* What you should do: On how many lines of the records below does the string "this" appear? Reply with only the number.

* Stored data:

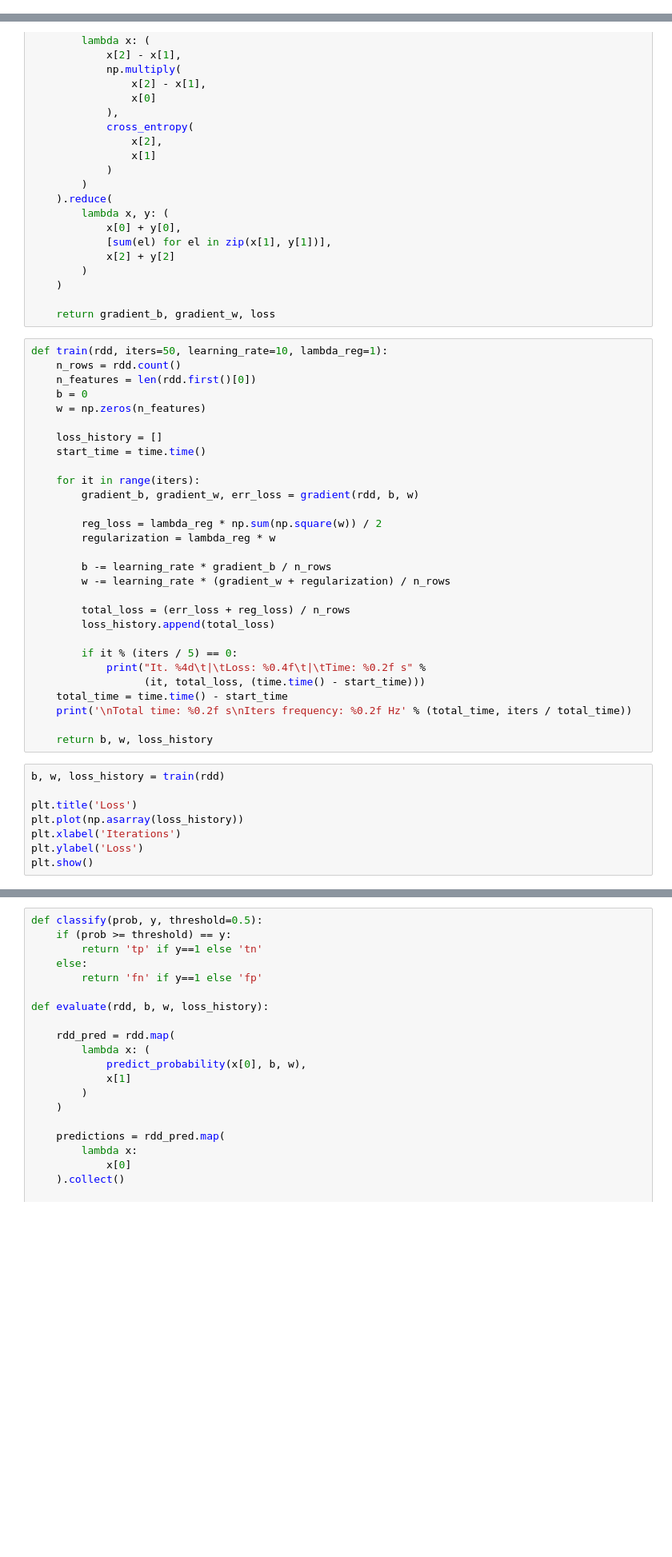
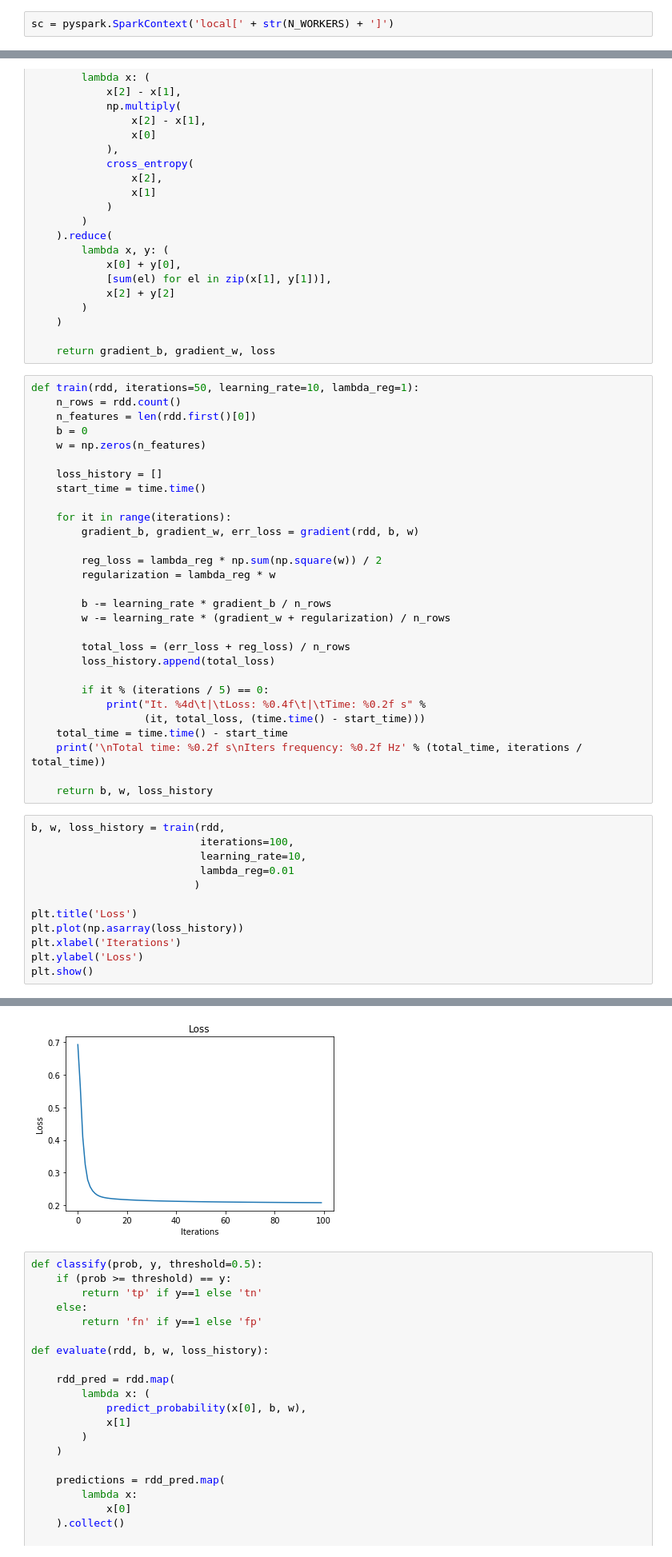
Before and after one commit to GiorgioPolla/Logistic-Regression-Spark, a Jupyter notebook: notebooks/Parallel_LR.ipynb, the cells around one changed output, grey strips where cells are left out. Shown: that part at 80% size. Drawn from its saved outputs; the diff is of its cells as text; blank space fills up the shorter version.

```diff
--- a/notebooks/Parallel_LR.ipynb
+++ b/notebooks/Parallel_LR.ipynb
@@ -18,3 +11,5 @@ NameError: name 'sc' is not defined
+# %%
+sc = pyspark.SparkContext('local[' + str(N_WORKERS) + ']')
 # %%
 def read_file(file_path):
     rdd = sc.textFile(file_path)
@@ -134,7 +133,7 @@ def gradient(rdd, b, w):
 
     return gradient_b, gradient_w, loss
 # %%
-def train(rdd, iters=50, learning_rate=10, lambda_reg=1):
+def train(rdd, iterations=50, learning_rate=10, lambda_reg=1):
     n_rows = rdd.count()
     n_features = len(rdd.first()[0])
     b = 0
@@ -143,7 +142,7 @@ def train(rdd, iters=50, learning_rate=10, lambda_reg=1):
     loss_history = []
     start_time = time.time()
 
-    for it in range(iters):
+    for it in range(iterations):
         gradient_b, gradient_w, err_loss = gradient(rdd, b, w)
 
         reg_loss = lambda_reg * np.sum(np.square(w)) / 2
@@ -155,18 +154,23 @@ def train(rdd, iters=50, learning_rate=10, lambda_reg=1):
         total_loss = (err_loss + reg_loss) / n_rows
         loss_history.append(total_loss)
 
-        if it % (iters / 5) == 0:
+        if it % (iterations / 5) == 0:
             print("It. %4d\t|\tLoss: %0.4f\t|\tTime: %0.2f s" %
                   (it, total_loss, (time.time() - start_time)))
     total_time = time.time() - start_time
-    print('\nTotal time: %0.2f s\nIters frequency: %0.2f Hz' % (total_time, iters / total_time))
+    print('\nTotal time: %0.2f s\nIters frequency: %0.2f Hz' % (total_time, iterations / total_time))
 
     return b, w, loss_history
 # %%
-b, w, loss_history = train(rdd)
+b, w, loss_history = train(rdd,
+                           iterations=100,
+                           learning_rate=10,
+                           lambda_reg=0.01
+                          )
 
 plt.title('Loss')
 plt.plot(np.asarray(loss_history))
 plt.xlabel('Iterations')
 plt.ylabel('Loss')
 plt.show()
+# %% [output]
@@ -173,3 +185,4 @@ plt.show()
+[figure, added]
 # %%
 def classify(prob, y, threshold=0.5):
     if (prob >= threshold) == y:
```
Also changed, not shown: parts of 5 cells of this notebook, 16 other files.
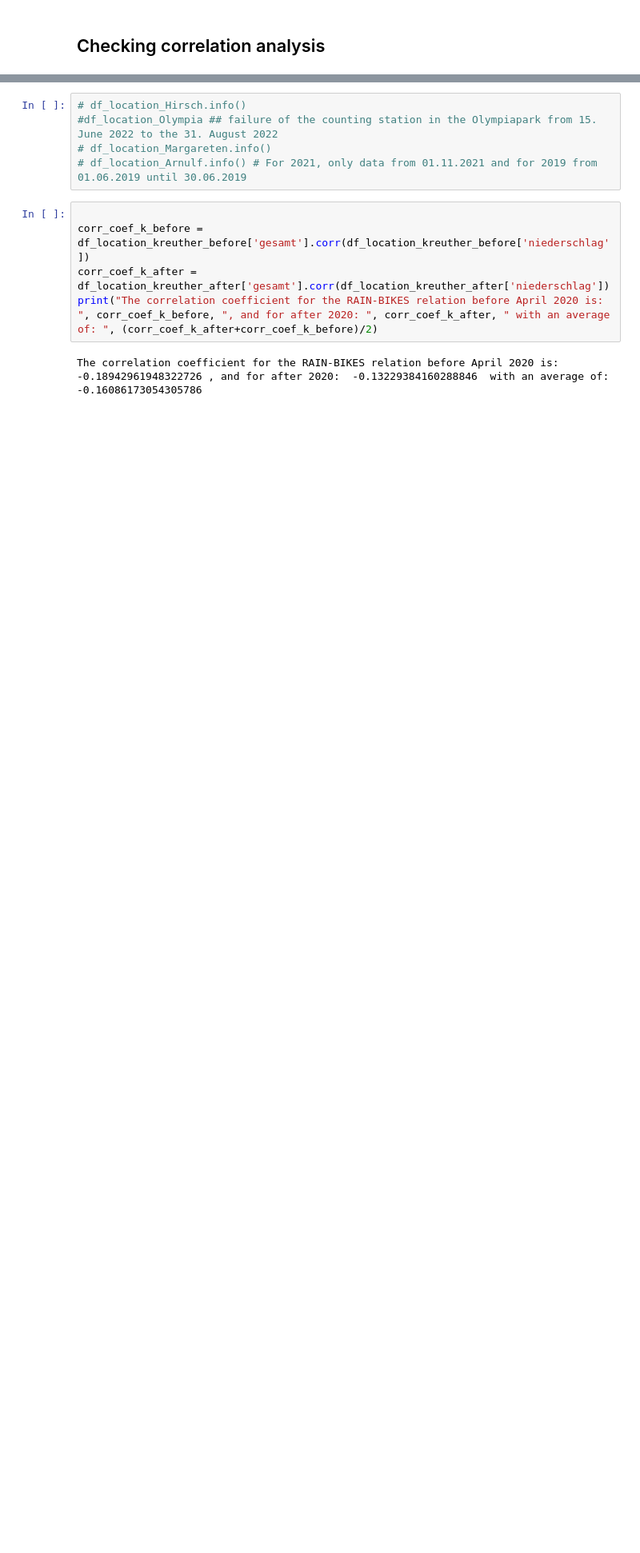
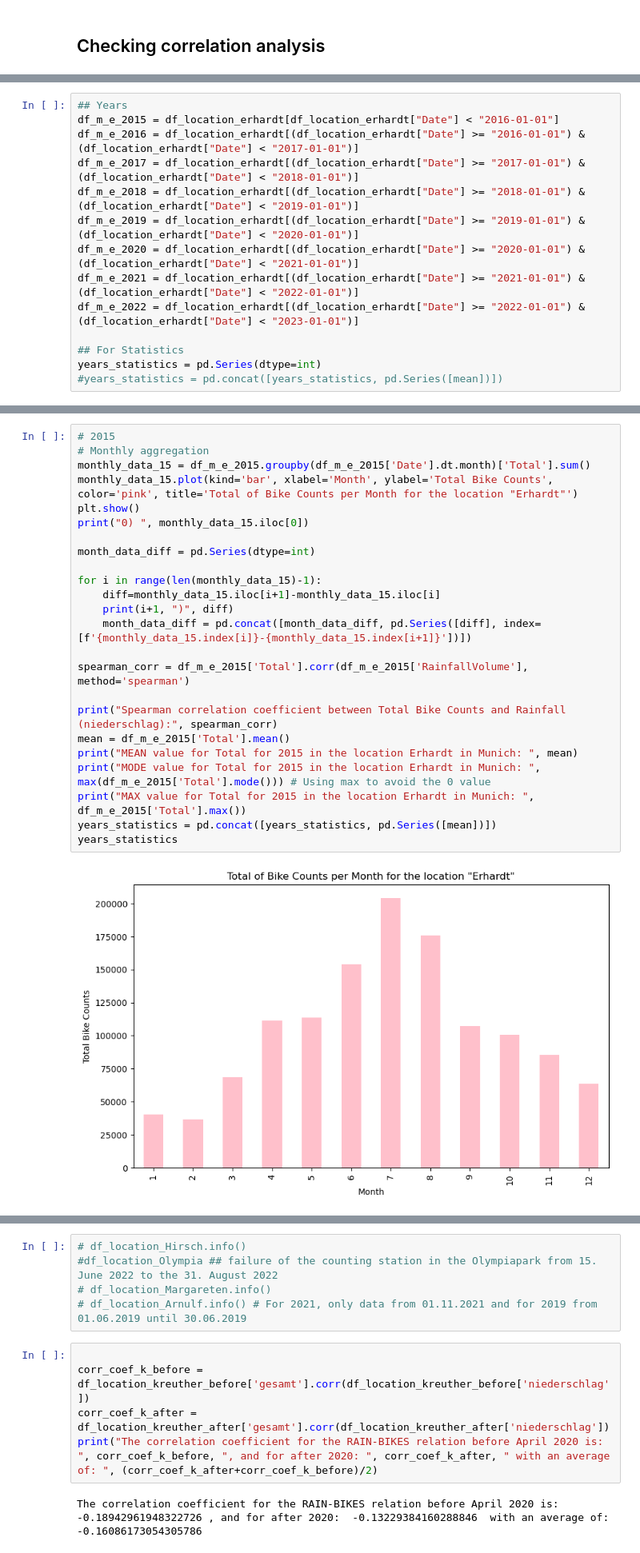
Before and after one commit to cap7586/CaroPeThesis, a Jupyter notebook: Munich_Complete_Analysis/Muc.ipynb, the cells around one changed output, grey strips where cells are left out. Shown at 80% size. Cells and saved outputs as stored; diff of their text form; blank space fills up the shorter version.

```diff
--- a/Munich_Complete_Analysis/Muc.ipynb
+++ b/Munich_Complete_Analysis/Muc.ipynb
@@ -339,0 +334,14 @@ Spearman correlation coefficient between Total Bike Counts and Rainfall (nieders
+# %%
+## Years
+df_m_e_2015 = df_location_erhardt[df_location_erhardt["Date"] < "2016-01-01"]
+df_m_e_2016 = df_location_erhardt[(df_location_erhardt["Date"] >= "2016-01-01") & (df_location_erhardt["Date"] < "2017-01-01")]
+df_m_e_2017 = df_location_erhardt[(df_location_erhardt["Date"] >= "2017-01-01") & (df_location_erhardt["Date"] < "2018-01-01")]
+df_m_e_2018 = df_location_erhardt[(df_location_erhardt["Date"] >= "2018-01-01") & (df_location_erhardt["Date"] < "2019-01-01")]
+df_m_e_2019 = df_location_erhardt[(df_location_erhardt["Date"] >= "2019-01-01") & (df_location_erhardt["Date"] < "2020-01-01")]
+df_m_e_2020 = df_location_erhardt[(df_location_erhardt["Date"] >= "2020-01-01") & (df_location_erhardt["Date"] < "2021-01-01")]
+df_m_e_2021 = df_location_erhardt[(df_location_erhardt["Date"] >= "2021-01-01") & (df_location_erhardt["Date"] < "2022-01-01")]
+df_m_e_2022 = df_location_erhardt[(df_location_erhardt["Date"] >= "2022-01-01") & (df_location_erhardt["Date"] < "2023-01-01")]
+
+## For Statistics
+years_statistics = pd.Series(dtype=int)
+#years_statistics = pd.concat([years_statistics, pd.Series([mean])])
@@ -339,0 +350,26 @@ Spearman correlation coefficient between Total Bike Counts and Rainfall (nieders
+# %%
+# 2015
+# Monthly aggregation
+monthly_data_15 = df_m_e_2015.groupby(df_m_e_2015['Date'].dt.month)['Total'].sum()
+monthly_data_15.plot(kind='bar', xlabel='Month', ylabel='Total Bike Counts', color='pink', title='Total of Bike Counts per Month for the location "Erhardt"')
+plt.show()
+print("0) ", monthly_data_15.iloc[0])
+
+month_data_diff = pd.Series(dtype=int)
+
+for i in range(len(monthly_data_15)-1):
+    diff=monthly_data_15.iloc[i+1]-monthly_data_15.iloc[i]
+    print(i+1, ")", diff)
+    month_data_diff = pd.concat([month_data_diff, pd.Series([diff], index=[f'{monthly_data_15.index[i]}-{monthly_data_15.index[i+1]}'])])
+
+spearman_corr = df_m_e_2015['Total'].corr(df_m_e_2015['RainfallVolume'], method='spearman')
+
+print("Spearman correlation coefficient between Total Bike Counts and Rainfall (niederschlag):", spearman_corr)
+mean = df_m_e_2015['Total'].mean()
+print("MEAN value for Total for 2015 in the location Erhardt in Munich: ", mean)
+print("MODE value for Total for 2015 in the location Erhardt in Munich: ", max(df_m_e_2015['Total'].mode())) # Using max to avoid the 0 value
+print("MAX value for Total for 2015 in the location Erhardt in Munich: ", df_m_e_2015['Total'].max())
+years_statistics = pd.concat([years_statistics, pd.Series([mean])])
+years_statistics
+# %% [output]
+[figure, added]
```
Also changed, not shown: parts of 38 cells of this notebook, 3 other files.
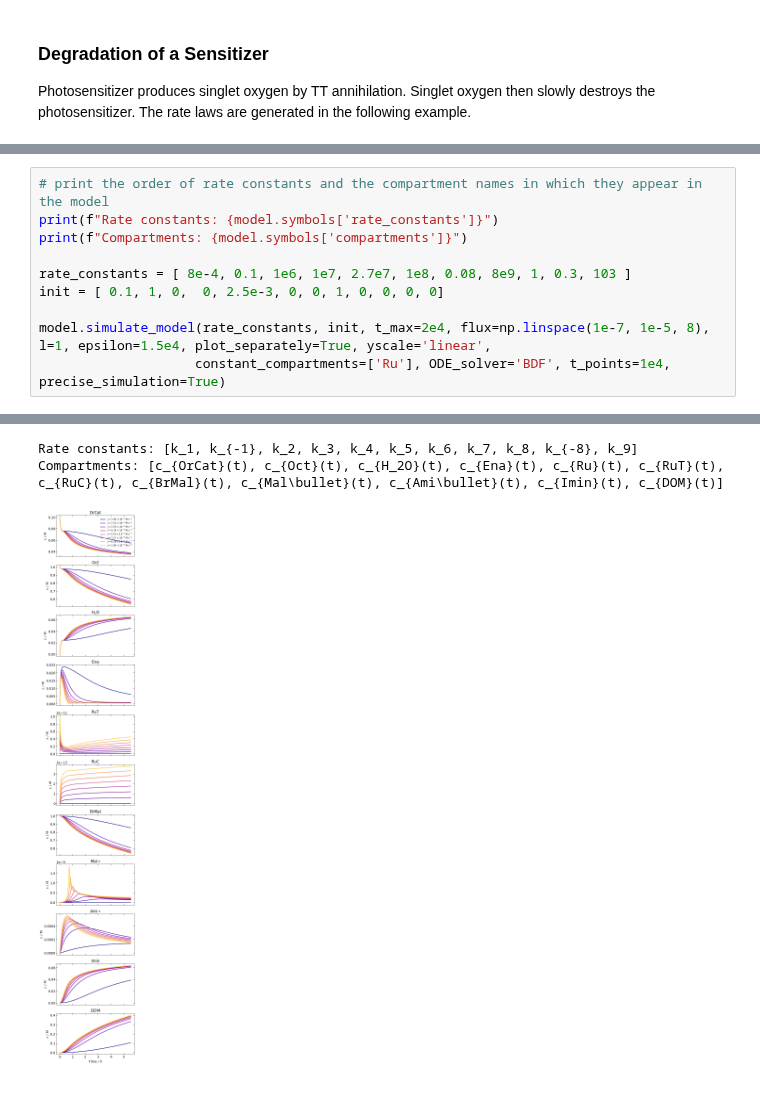
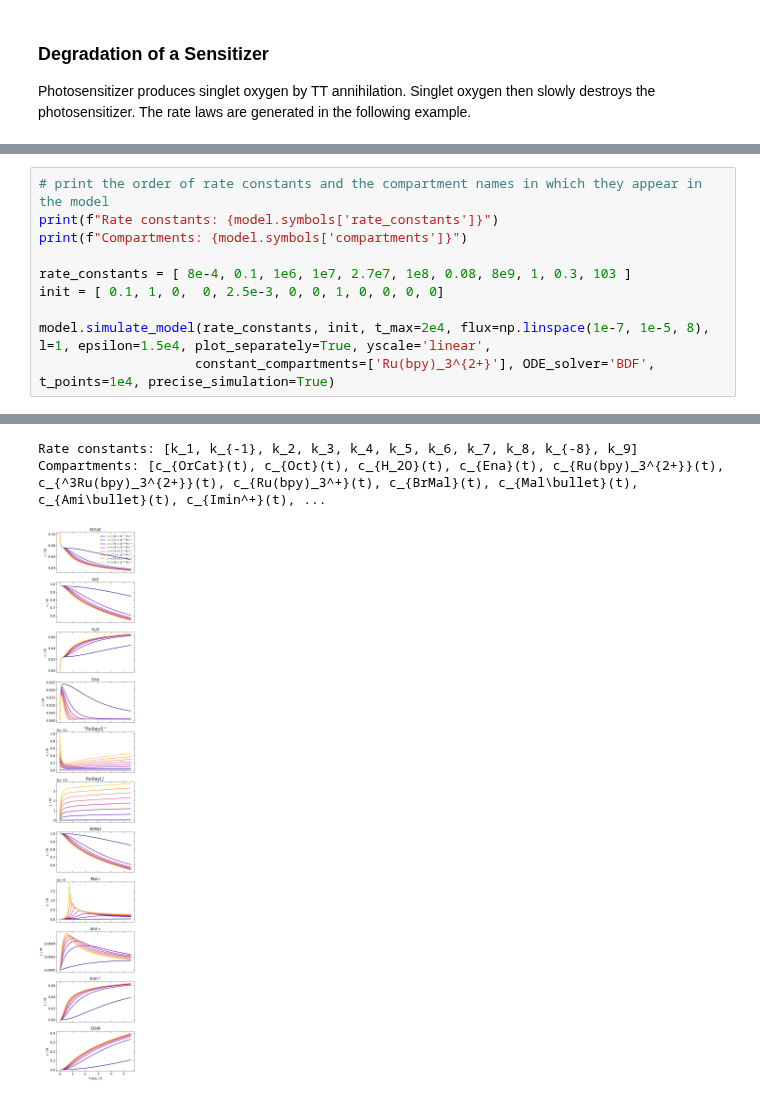
Before and after one commit to dmadea/Photo-Kinetic-Simulator, a Jupyter notebook: Simulator.ipynb, the cells around one changed output, grey strips where cells are left out. Drawn from its saved outputs; the diff is of its cells as text.

```diff
--- a/Simulator.ipynb
+++ b/Simulator.ipynb
@@ -543,5 +535,5 @@ rate_constants = [ 8e-4, 0.1, 1e6, 1e7, 2.7e7, 1e8, 0.08, 8e9, 1, 0.3, 103 ]
 init = [ 0.1, 1, 0,  0, 2.5e-3, 0, 0, 1, 0, 0, 0, 0]
 
 model.simulate_model(rate_constants, init, t_max=2e4, flux=np.linspace(1e-7, 1e-5, 8), l=1, epsilon=1.5e4, plot_separately=True, yscale='linear',
-                    constant_compartments=['Ru'], ODE_solver='BDF', t_points=1e4, precise_simulation=True)
+                    constant_compartments=['Ru(bpy)_3^{2+}'], ODE_solver='BDF', t_points=1e4, precise_simulation=True)
 # %% [output]
@@ -550,3 +540,3 @@ model.simulate_model(rate_constants, init, t_max=2e4, flux=np.linspace(1e-7, 1e-
 Rate constants: [k_1, k_{-1}, k_2, k_3, k_4, k_5, k_6, k_7, k_8, k_{-8}, k_9]
-Compartments: [c_{OrCat}(t), c_{Oct}(t), c_{H_2O}(t), c_{Ena}(t), c_{Ru}(t), c_{RuT}(t), c_{RuC}(t), c_{BrMal}(t), c_{Mal\bullet}(t), c_{Ami\bullet}(t), c_{Imin}(t), c_{DOM}(t)]
+Compartments: [c_{OrCat}(t), c_{Oct}(t), c_{H_2O}(t), c_{Ena}(t), c_{Ru(bpy)_3^{2+}}(t), c_{^3Ru(bpy)_3^{2+}}(t), c_{Ru(bpy)_3^+}(t), c_{BrMal}(t), c_{Mal\bullet}(t), c_{Ami\bullet}(t), c_{Imin^+}(t), ...
-[figure, old version]
+[figure, new version]
```
Also changed, not shown: parts of 18 cells of this notebook, 1 other file.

* Solution: 3